On a 60 to 13 vote, the Rhode Island House of Representatives passed a budget to close out the fiscal year ending June 30, following complaints from both Democrats and Republicans that they lacked adequate time to vet the almost $12 billion spending plan. The Senate passed the budget on a 31-7 vote, meaning it will go to Gov. Gina Raimondo's desk.

House GOP Leader Blake Filippi of New Shoreham urged representatives in joining him in rejecting the budget because, he said, the process was at odds with the ideals embodied in the Statehouse.

“People constructed this marble dome because they believe in you,” Filippi said. “They believe that when you were needed by your state, you would exercise independent judgment and demand time to understand a bill. I beseech you do it, I beseech you do it. And don’t forget what button you push. When you’re gone from this building years from now, remember what push you push.”

He was joined by a handful of progressive Democratic women and other Republicans in condemning the pace of the budget process as deeply flawed.

Rep. Liana Cassar (D-Barrington) said she was struggling with the sheer volume of budget information released since Monday “that I am on behalf of my constituents expected to digest and come up with a reasonable perspective to vote on.”

The amount of time given to digesting the budget dominated attention during about three hours of debate.

Filippi suggested the usual seven-day waiting period after passage of the budget in House Finance (on Tuesday) should apply to the supplemental spending plan. But House Speaker Nicholas Mattiello said his legal advisers told him the waiting period does not apply to a supplemental budget vote.

“The COVID crisis devastated our economy and the lost revenues placed tremendous stress on the current year budget, forcing us to make many tough choices in order to balance our books by June 30," Mattiello said in a statement. "Despite these difficult times, however, we reconfirmed our commitment to education, ensuring local schools have nearly $10 million more in resources than they were expecting.”

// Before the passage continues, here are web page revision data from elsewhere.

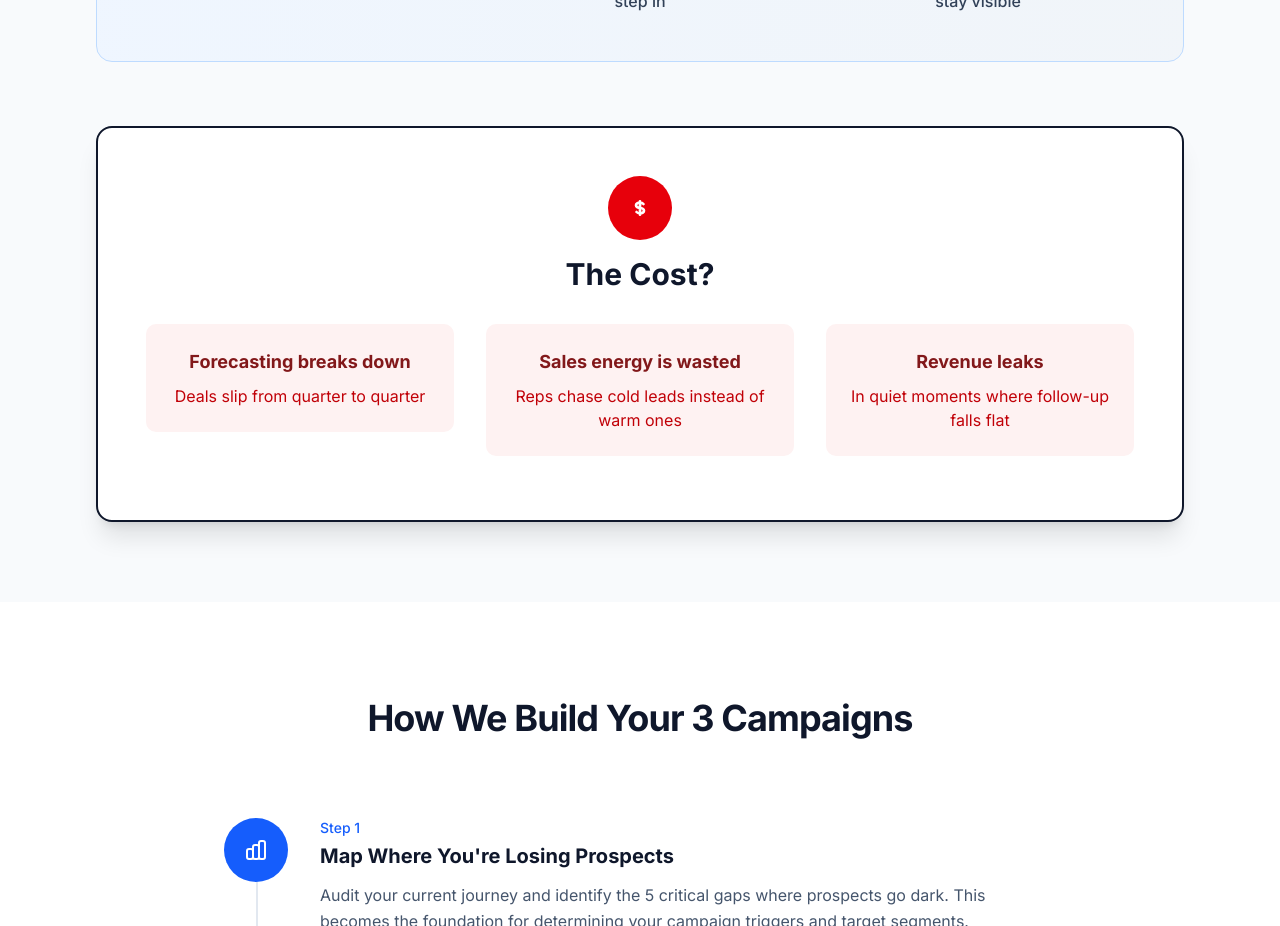
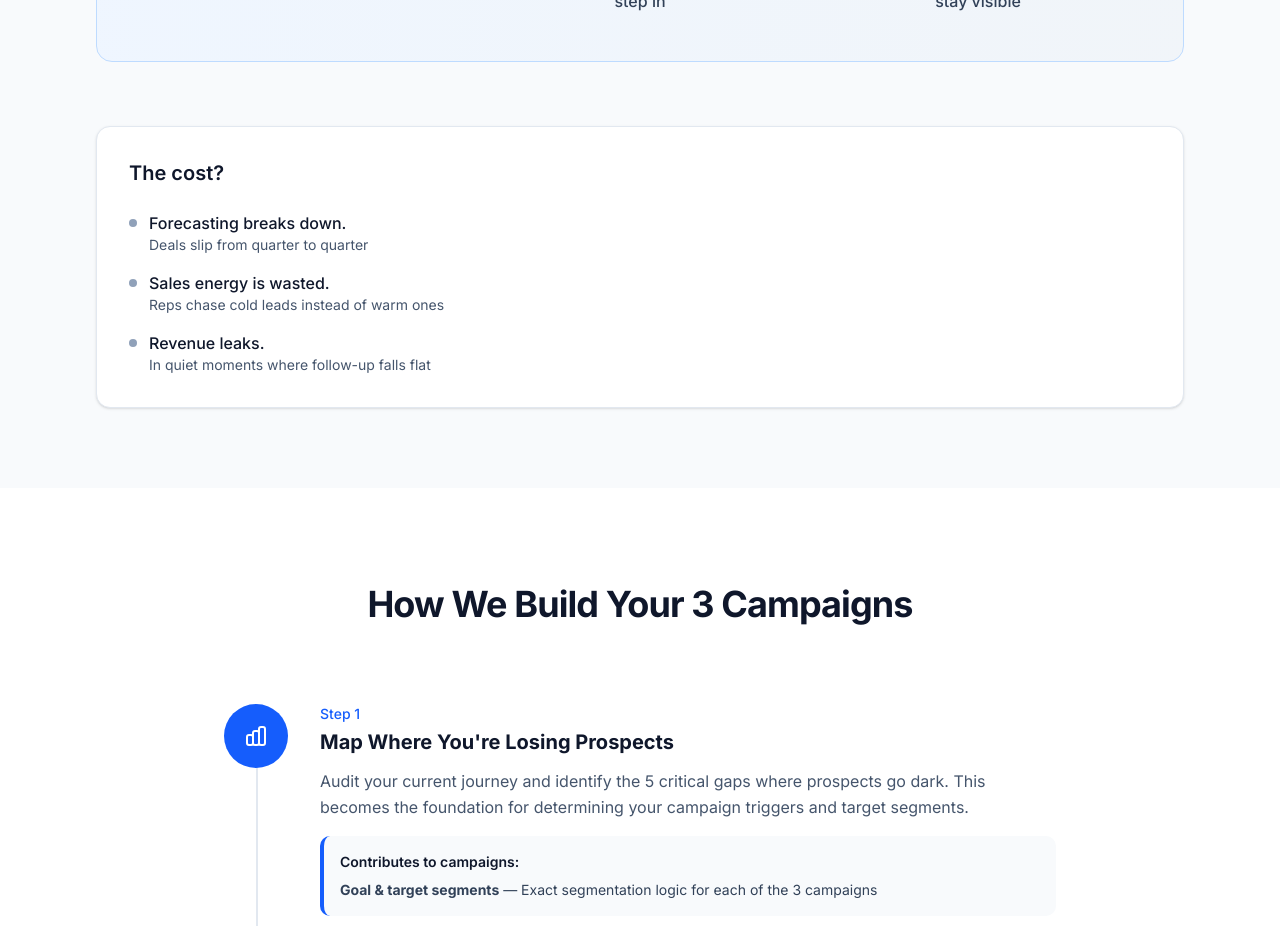
Before and after one commit to ymar/winpoint.nl, a Next.js app: page / in a window 1280 px wide. Shown: the part 2260-3186 px from the top of the page. Built offline with nearby package versions, Linux system fonts and the light colour scheme.

Commit message:
Update page.tsx

```diff
--- a/app/page.tsx
+++ b/app/page.tsx
@@ -249,32 +249,30 @@ export default function HomePage() {
           </div>
 
           {/* The Cost */}
-          <div className="bg-white rounded-2xl p-8 sm:p-12 shadow-xl border-2 border-slate-900">
-            <div className="text-center mb-8">
-              <div className="w-16 h-16 bg-red-600 rounded-full flex items-center justify-center mx-auto mb-4">
-                <svg className="w-8 h-8 text-white" fill="none" stroke="currentColor" viewBox="0 0 24 24">
-                  <path strokeLinecap="round" strokeLinejoin="round" strokeWidth={2} d="M12 8c-1.657 0-3 .895-3 2s1.343 2 3 2 3 .895 3 2-1.343 2-3 2m0-8c1.11 0 2.08.402 2.599 1M12 8V7m0 1v8m0 0v1m0-1c-1.11 0-2.08-.402-2.599-1" />
-                </svg>
-              </div>
-              <h3 className="text-2xl sm:text-3xl font-bold text-slate-900 mb-4">The Cost?</h3>
+          <div className="bg-white rounded-xl p-6 sm:p-8 shadow-sm border border-slate-200">
+            <div className="mb-6">
+              <h3 className="text-xl font-semibold text-slate-900 mb-2">The cost?</h3>
             </div>
-            <div className="grid md:grid-cols-3 gap-8">
-              <div className="text-center">
-                <div className="bg-red-50 rounded-lg p-6 mb-4">
-                  <h4 className="text-lg font-bold text-red-900 mb-2">Forecasting breaks down</h4>
-                  <p className="text-red-700">Deals slip from quarter to quarter</p>
+            <div className="space-y-4">
+              <div className="flex items-start space-x-3">
+                <div className="w-2 h-2 bg-slate-400 rounded-full mt-2 flex-shrink-0"></div>
+                <div>
+                  <p className="text-slate-900 font-medium">Forecasting breaks down.</p>
+                  <p className="text-slate-600 text-sm">Deals slip from quarter to quarter</p>
                 </div>
               </div>
-              <div className="text-center">
-                <div className="bg-red-50 rounded-lg p-6 mb-4">
-                  <h4 className="text-lg font-bold text-red-900 mb-2">Sales energy is wasted</h4>
-                  <p className="text-red-700">Reps chase cold leads instead of warm ones</p>
+              <div className="flex items-start space-x-3">
+                <div className="w-2 h-2 bg-slate-400 rounded-full mt-2 flex-shrink-0"></div>
+                <div>
+                  <p className="text-slate-900 font-medium">Sales energy is wasted.</p>
+                  <p className="text-slate-600 text-sm">Reps chase cold leads instead of warm ones</p>
                 </div>
               </div>
-              <div className="text-center">
-                <div className="bg-red-50 rounded-lg p-6 mb-4">
-                  <h4 className="text-lg font-bold text-red-900 mb-2">Revenue leaks</h4>
-                  <p className="text-red-700">In quiet moments where follow-up falls flat</p>
+              <div className="flex items-start space-x-3">
+                <div className="w-2 h-2 bg-slate-400 rounded-full mt-2 flex-shrink-0"></div>
+                <div>
+                  <p className="text-slate-900 font-medium">Revenue leaks.</p>
+                  <p className="text-slate-600 text-sm">In quiet moments where follow-up falls flat</p>
                 </div>
               </div>
             </div>
```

Other representatives, including Reps. Moira Walsh and Marcia Ranglin-Vassell, both Providence Democrats, lamented that the budget doesn’t do more to address the concerns of race and justice that have dominated the news in recent weeks.

“Why are we investing in the prison complex,” asked Ranglin-Vassell.

In the end, though, just a handful of Democrats – Cassar, Walsh, and Reps. Teresa Tanzi of South Kingstown and Joseph Almeida and John Lombardi of Providence, joined Republican lawmakers in voting against the budget.

The COVID-19 pandemic led to a crash in state revenues, opening a budget hole in the current fiscal year of about $240 million. The Democrats who control the General Assembly responded by mostly patching that with federal pandemic aid and money from the state’s rainy-day fund.

House Majority Leader Joseph Shekarchi of Warwick defended the spending plan.

“What’s in this bill is aid to your local communities,” he said. “Some of it, most of it has already been spent, and that becomes problematic if we don’t pass this bill. What’s in this bill is education aid.”

The budget for the fiscal year starting July 1 is expected to be taken up next month, after more clarity on whether additional federal money will be available to help states deal with deficits. Rhode Island faces a fiscal 2021 deficit of roughly $600 million.